the subcommittee and congressman bobby rush is the ranking memb member. >> the commissioners at ferc are with us today to put pressure very much your being here. i certainly initially would like to congratulate cheryl lafleur who has been appointed the acting director of ferc, and i enjoyed our meeting yesterday, ms. lafleur, and we look forward to working with you on many issues facing our country as we adjust to this changing landscape that we all are very much involved in. i would say that i think the transcendent issue that certainly encompasses everything we're talking about today does relate to the way the changing landscape is energy in america, with this low price natural gas we see a transmission from coal to natural gas. many states, and this administration particularly, are being very aggressive in trying to increase the amount of electricity produced from renewables as they try to address climate change. and i would say that as we move forward, and i would think you all particularly have to be sensitive to this, is that frequently meet people in the administration and other groups po

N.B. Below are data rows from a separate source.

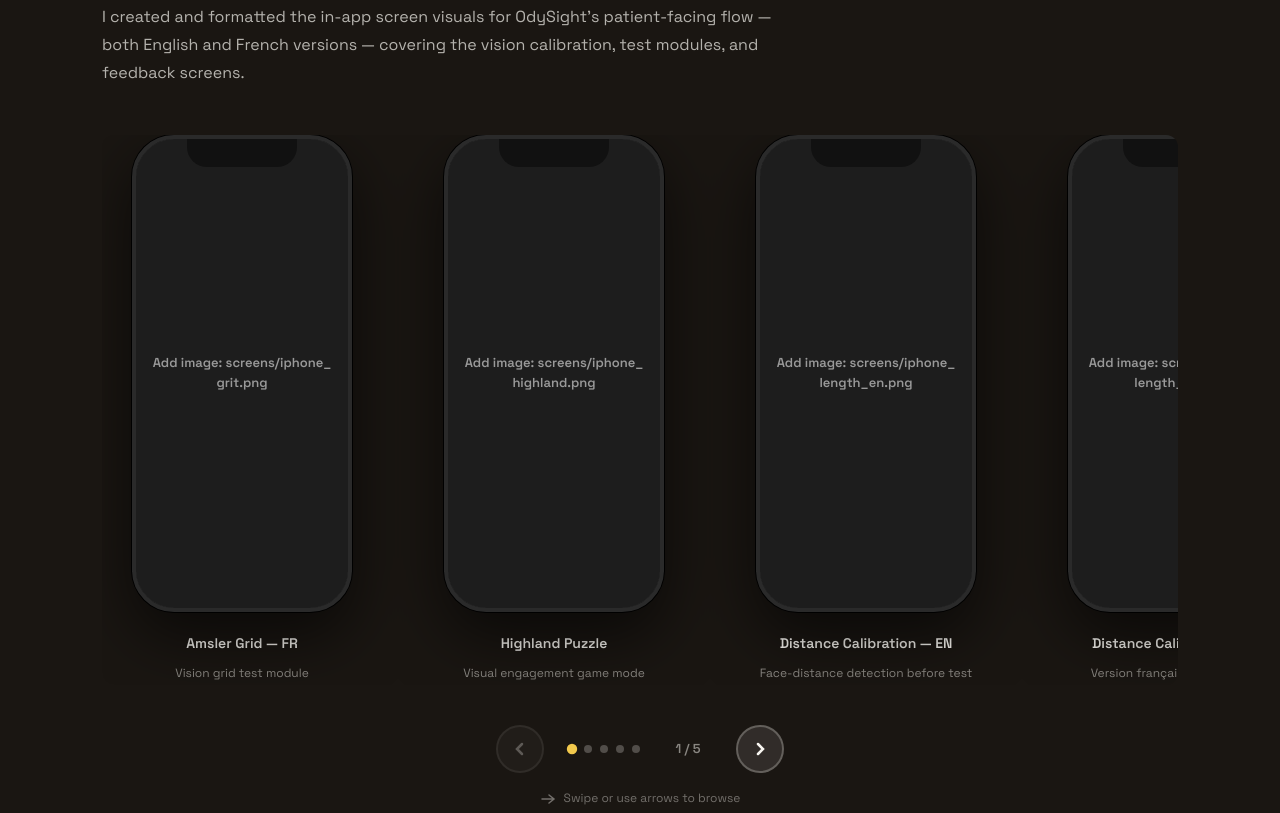
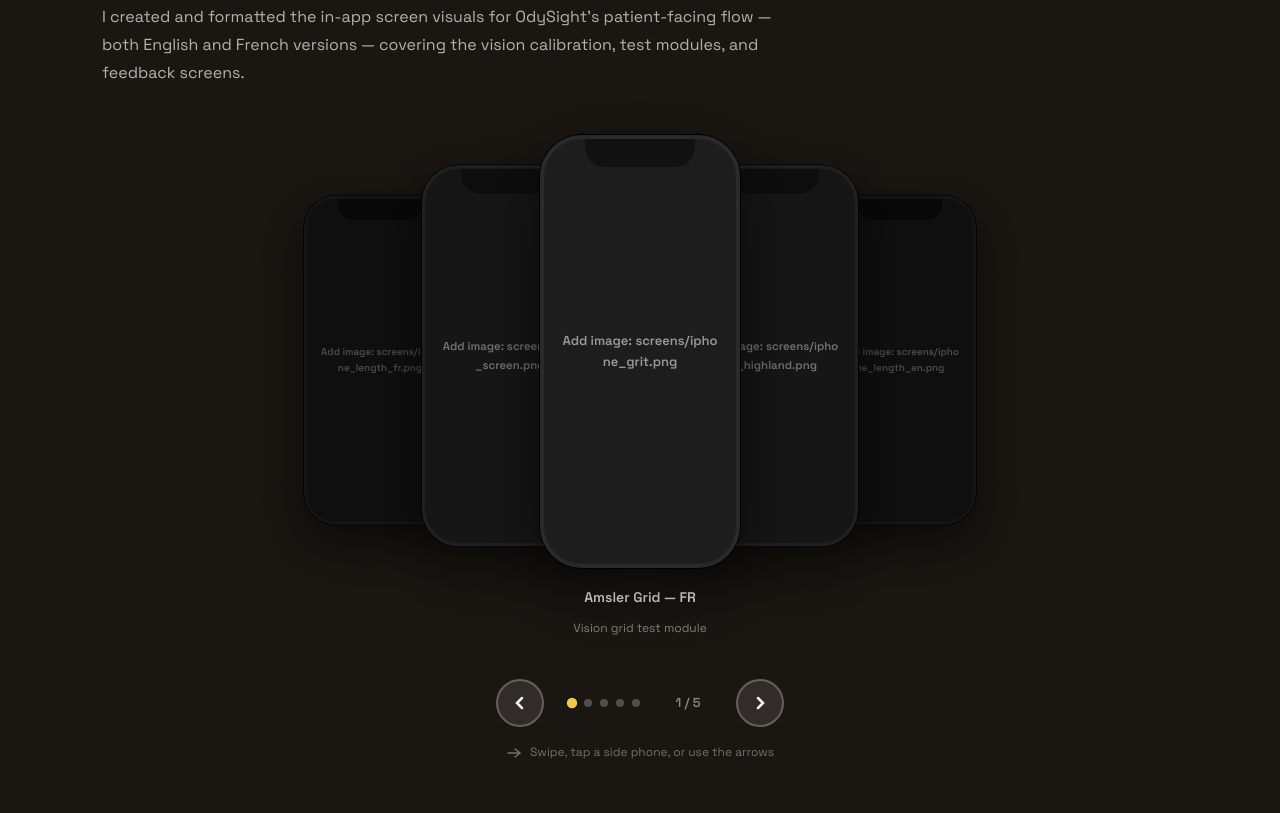
Before and after one commit to Tangthaidk/TangthaiFolio, a plain HTML site: page tilak.html in a window 1280 px wide. Shown: the part 1611-2424 px from the top of the page. Drawn offline with Linux system fonts and the light colour scheme.

Commit message:
Stacked carousel for OdySight app screens
Co-Authored-By: Claude Opus 5.5 <noreply@anthropic.com>

```diff
--- a/case.css
+++ b/case.css
@@ -237,34 +237,49 @@ section.case-section {
 .carousel-section .section-heading { color: var(--base); }
 .carousel-section .body-text { color: rgba(247,245,240,0.7); }
 
+.carousel-section { overflow-x: clip; }
 .carousel-wrap {
   position: relative;
   margin-top: 48px;
+  user-select: none;
 }
-.carousel-track-outer {
-  overflow: hidden;
-  border-radius: 12px;
+
+/* Stacked carousel: the centre phone sits in front,
+   side phones peek out smaller and dimmer. Positions are set by case.js.
+   --peek is how far apart the phones sit. */
+.carousel-stage {
+  --peek: 130px;
+  position: relative;
+  height: 520px;
+  max-width: 640px;
+  margin: 0 auto;
+  display: flex;
+  justify-content: center;
+  align-items: flex-start;
+  touch-action: pan-y;
+  cursor: grab;
 }
-.carousel-track {
-  display: flex;
-  gap: 32px;
-  transition: transform 0.45s cubic-bezier(0.25, 0.46, 0.45, 0.94);
-  will-change: transform;
-  align-items: center;
-}
+.carousel-stage:active { cursor: grabbing; }
 
 /* iPhone frame */
 .iphone-slide {
-  flex-shrink: 0;
+  position: absolute;
+  top: 0;
   display: flex;
   flex-direction: column;
   align-items: center;
-  gap: 20px;
-  width: 280px;
+  gap: 18px;
+  width: 240px;
+  cursor: pointer;
+  transition: transform 0.4s cubic-bezier(0.25, 1, 0.5, 1),
+              opacity 0.4s ease,
+              filter 0.4s ease;
 }
+.iphone-slide.is-active { cursor: inherit; }
+.iphone-slide img { -webkit-user-drag: none; pointer-events: none; }
 .iphone-frame {
   position: relative;
-  width: 220px;
+  width: 200px;
   aspect-ratio: 9/19.5;
   background: #111;
   border-radius: 42px;
@@ -298,7 +313,10 @@ section.case-section {
 }
 .iphone-caption {
   text-align: center;
+  opacity: 0;
+  transition: opacity 0.3s ease;
 }
+.iphone-slide.is-active .iphone-caption { opacity: 1; }
 .iphone-caption strong {
   display: block;
   font-size: 14px;
@@ -317,7 +335,7 @@ section.case-section {
   align-items: center;
   justify-content: center;
   gap: 24px;
-  margin-top: 40px;
+  margin-top: 24px;
 }
 .carousel-btn {
   width: 48px;
@@ -336,10 +354,6 @@ section.case-section {
 .carousel-btn:hover {
   background: rgba(247,245,240,0.2);
   border-color: rgba(247,245,240,0.5);
-}
-.carousel-btn:disabled {
-  opacity: 0.3;
-  cursor: default;
 }
 .carousel-dots {
   display: flex;
@@ -524,6 +538,7 @@ section.case-section {
 @media (max-width: 600px) {
   .container { padding: 0 20px; }
   .case-title { font-size: 32px; }
-  .iphone-slide { width: 220px; }
-  .iphone-frame { width: 180px; }
+  .carousel-stage { --peek: 72px; height: 450px; }
+  .iphone-slide { width: 200px; }
+  .iphone-frame { width: 170px; }
 }
--- a/case.js
+++ b/case.js
@@ -16,70 +16,81 @@ document
     else img.addEventListener('error', showPlaceholder);
   });
 
-// ── CAROUSEL (only on pages that have one) ───────────────
-if (document.getElementById('carouselTrack')) {
-  // ── CAROUSEL ──────────────────────────────────────────
-  const track    = document.getElementById('carouselTrack');
-  const outer    = document.getElementById('carouselOuter');
+// ── STACKED CAROUSEL (only on pages that have one) ──────
+// The active phone sits in the centre. The others fan out to each side,
+// smaller and dimmer, and the order wraps around endlessly.
+const stage = document.getElementById('carouselStage');
+if (stage) {
+  const slides   = Array.from(stage.querySelectorAll('.iphone-slide'));
   const prevBtn  = document.getElementById('prevBtn');
   const nextBtn  = document.getElementById('nextBtn');
   const dotsWrap = document.getElementById('carouselDots');
   const counter  = document.getElementById('carouselCounter');
-  const slides   = track.querySelectorAll('.iphone-slide');
   const total    = slides.length;
-  let current    = 0;
-  let startX     = 0;
-  let isDragging = false;
+  const half     = Math.floor(total / 2);
+  let active     = 0;
 
   // Build dots
-  slides.forEach((_, i) => {
+  const dots = slides.map((_, i) => {
     const dot = document.createElement('button');
-    dot.className = 'carousel-dot' + (i === 0 ? ' active' : '');
-    dot.setAttribute('role', 'tab');
+    dot.className = 'carousel-dot';
     dot.setAttribute('aria-label', `Screen ${i + 1}`);
     dot.addEventListener('click', () => goTo(i));
     dotsWrap.appendChild(dot);
+    return dot;
   });
 
-  function getSlideWidth() {
-    const slide = slides[0];
-    const style = window.getComputedStyle(slide);
-    return slide.offsetWidth + parseInt(style.marginRight || 0) + 32; // gap = 32px
+  function render() {
+    const peek = parseFloat(getComputedStyle(stage).getPropertyValue('--peek')) || 130;
+    slides.forEach((slide, i) => {
+      // Shortest way round, so the ends wrap seamlessly
+      let offset = i - active;
+      if (offset > half)  offset -= total;
+      if (offset < -half) offset += total;
+      const dist = Math.abs(offset);
+
+      slide.style.transform = `translateX(${offset * peek}px) scale(${1 - dist * 0.12})`;
+      slide.style.zIndex    = total - dist;
+      slide.style.filter    = `brightness(${1 - dist * 0.25})`;
+      slide.style.opacity   = dist > 2 ? '0' : '1';
+      slide.style.pointerEvents = dist > 2 ? 'none' : 'auto';
+      slide.classList.toggle('is-active', offset === 0);
+      slide.setAttribute('aria-hidden', offset === 0 ? 'false' : 'true');
+    });
+    dots.forEach((d, i) => d.classList.toggle('active', i === active));
+    counter.textContent = `${active + 1} / ${total}`;
   }
 
   function goTo(n) {
-    current = Math.max(0, Math.min(n, total - 1));
-    track.style.transform = `translateX(-${current * getSlideWidth()}px)`;
-    dotsWrap.querySelectorAll('.carousel-dot').forEach((d, i) => {
-      d.classList.toggle('active', i === current);
-    });
-    counter.textContent = `${current + 1} / ${total}`;
-    prevBtn.disabled = current === 0;
-    nextBtn.disabled = current === total - 1;
+    active = (n + total) % total;
+    render();
   }
 
-  prevBtn.addEventListener('click', () => goTo(current - 1));
-  nextBtn.addEventListener('click', () => goTo(current + 1));
+  prevBtn.addEventListener('click', () => goTo(active - 1));
+  nextBtn.addEventListener('click', () => goTo(active + 1));
 
-  // Touch/mouse swipe
-  outer.addEventListener('pointerdown', e => { startX = e.clientX; isDragging = true; outer.setPointerCapture(e.pointerId); });
-  outer.addEventListener('pointerup',   e => {
-    if (!isDragging) return;
-    isDragging = false;
-    const diff = startX - e.clientX;
-    if (Math.abs(diff) > 40) goTo(diff > 0 ? current + 1 : current - 1);
-  });
-  outer.addEventListener('pointercancel', () => { isDragging = false; });
-
-  // Keyboard
-  document.addEventListener('keydown', e => {
-    if (e.key === 'ArrowRight') goTo(current + 1);
-    if (e.key === 'ArrowLeft')  goTo(current - 1);
+  // Tap a side phone to bring it to the centre
+  slides.forEach((slide, i) => {
+    slide.addEventListener('click', () => { if (i !== active) goTo(i); });
   });
 
-  // Init
+  // Swipe or drag (mouse and touch)
+  let startX = null;
+  stage.addEventListener('pointerdown', e => { startX = e.clientX; });
+  window.addEventListener('pointerup', e => {
+    if (startX === null) return;
+    const diff = e.clientX - startX;
+    startX = null;
+    if (Math.abs(diff) > 40) goTo(diff < 0 ? active + 1 : active - 1);
+  });
+  window.addEventListener('pointercancel', () => { startX = null; });
+
+  // Keyboard arrows
+  document.addEventListener('keydown', e => {
+    if (e.key === 'ArrowRight') goTo(active + 1);
+    if (e.key === 'ArrowLeft')  goTo(active - 1);
+  });
+
   goTo(0);
-
-  // Recalc on resize
-  window.addEventListener('resize', () => goTo(current));
+  window.addEventListener('resize', render);
 }
--- a/tilak.html
+++ b/tilak.html
@@ -128,8 +128,7 @@
     </p>
 
     <div class="carousel-wrap">
-      <div class="carousel-track-outer" id="carouselOuter">
-        <div class="carousel-track" id="carouselTrack">
+      <div class="carousel-stage" id="carouselStage">
 
         <div class="iphone-slide">
           <div class="iphone-frame">
@@ -181,8 +180,7 @@
           </div>
         </div>
 
-        </div><!-- .carousel-track -->
-      </div><!-- .carousel-track-outer -->
+      </div><!-- .carousel-stage -->
 
       <div class="carousel-controls">
         <button class="carousel-btn" id="prevBtn" aria-label="Previous screen">
@@ -190,7 +188,7 @@
             <path d="M11 14L6 9l5-5"/>
           </svg>
         </button>
-        <div class="carousel-dots" id="carouselDots" role="tablist" aria-label="Screen slides"></div>
+        <div class="carousel-dots" id="carouselDots" aria-label="Choose a screen"></div>
         <span class="carousel-counter" id="carouselCounter">1 / 5</span>
         <button class="carousel-btn" id="nextBtn" aria-label="Next screen">
           <svg width="18" height="18" viewBox="0 0 18 18" fill="none" stroke="currentColor" stroke-width="2.5" stroke-linecap="round">
@@ -202,7 +200,7 @@
         <svg width="16" height="16" viewBox="0 0 16 16" fill="none" stroke="currentColor" stroke-width="1.5" stroke-linecap="round">
           <path d="M2 8h12M9 4l5 4-5 4"/>
         </svg>
-        Swipe or use arrows to browse
+        Swipe, tap a side phone, or use the arrows
       </div>
     </div>
   </div>
```
Lines whose indentation alone changed are shown as unchanged.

boot. people his nose and massages left on. i may not be much but i am sheriff of meghan county. bobby will fell on his knife. good night, sir. mr. tate stamp of of the porch. atticus said scout, mystery will fell on his knife. can you understand? atticus looked like he needed cheering about i hugged him and kissed him with all my might. yes, sir, i understand. .. >> that a applause is really for hr lee, not for me. i know that was a long passage, but it encapsulates so much of the book, and i think that today the lessons of the book live on. so often, i think we know that. and the great thing about what she did, i think, is that she took a very small town, small story and told it very well. but it made it universal. and timeless. and it's a great gift to our, to the country and to the world. i think it is unbelievably timeless and >> this book is the adventures of huckleberry finn, and it was banned in, i think, for many reasons similar to why "to kill a mockingbird" got banned. there was a lot of racism involved in this. the -- i'm sure everybody is familiar with the story of a young
though people like jeb bush, i'd bobby jindal, like chris christie, have been critical of the republican party, particularly in washington, the washington republican party. they somehow managed to do it from within, and i can't put my finger on why. that just doesn't translate the same way. i think he would be a constructive force. i would like to see him be a bigger factor than what he is. in the republican party. but really, outside of some moderate democrats like you in academia, via the jon huntsman contingency is quite small. >> hello. my name is jacob wagner. i'm chairman of the new hampshire college of republicans and -- >> hello. i know who you are. >> i tweet you an unhealthy amount during the week. >> i'm glad to see you look normal. [laughter] you do have like a twitter fascination with me so, you know last night i like you already. keep tweeting spent i agree with you so much i can't help it. i was an intern on jon huntsman's campaign. as much as it breaks my heart i agree with your analysis. i know i just want to really quick say thank you though for having the guts to call
Search Results 0 to 8 of about 9